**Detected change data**
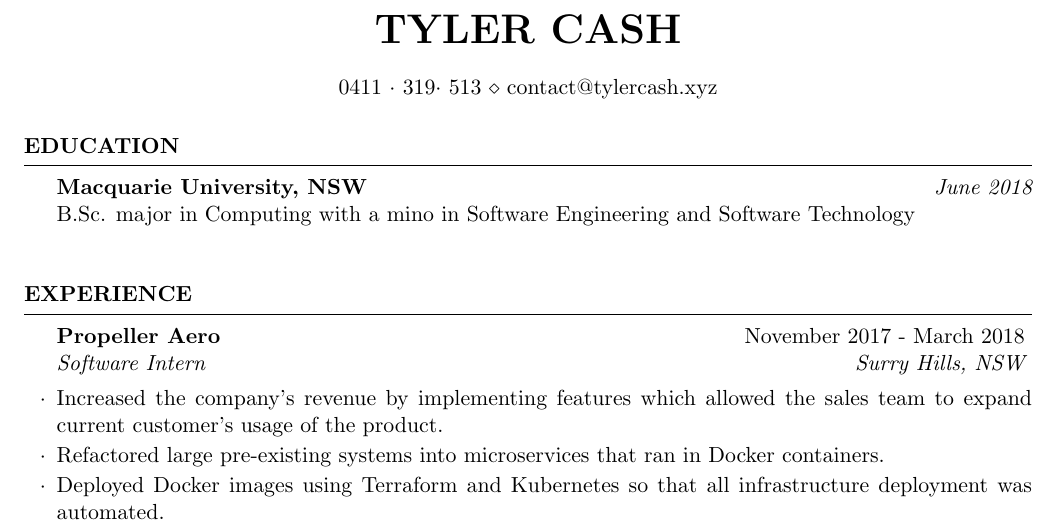
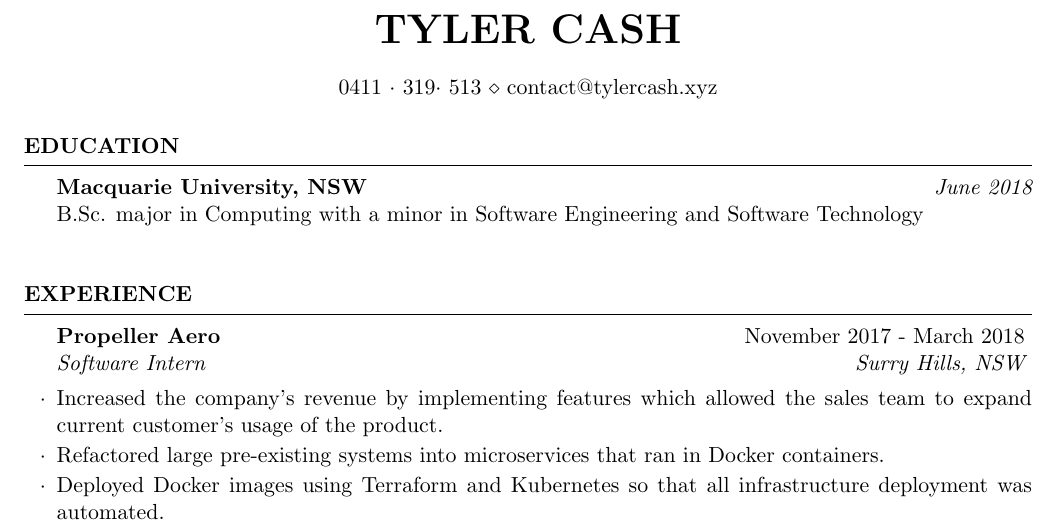
Before and after one commit to Tyler-Cash/Latex-Resume, a LaTeX CV (resume.tex): part of the page, cut so that both start at the same text. Compiled offline with pdfLaTeX.

Commit message:
Corrected typo

```diff
--- a/resume.tex
+++ b/resume.tex
@@ -36,7 +36,7 @@
 \begin{rSection}{Education}
 
 {\bf Macquarie University, NSW} \hfill {\em June 2018} \\
-B.Sc. major in Computing with a mino in Software Engineering and Software Technology\\
+B.Sc. major in Computing with a minor in Software Engineering and Software Technology\\
 
 \end{rSection}
 
```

**TASK TO COMPLETE**
Images stay out, but the rest of the data above must be repeated exactly.

**ANSWER FOR THIS EXERCISE**
Before and after one commit to Tyler-Cash/Latex-Resume, a LaTeX CV (resume.tex): part of the page, cut so that both start at the same text. Compiled offline with pdfLaTeX.

Commit message:
Corrected typo

```diff
--- a/resume.tex
+++ b/resume.tex
@@ -36,7 +36,7 @@
 \begin{rSection}{Education}
 
 {\bf Macquarie University, NSW} \hfill {\em June 2018} \\
-B.Sc. major in Computing with a mino in Software Engineering and Software Technology\\
+B.Sc. major in Computing with a minor in Software Engineering and Software Technology\\
 
 \end{rSection}
 
```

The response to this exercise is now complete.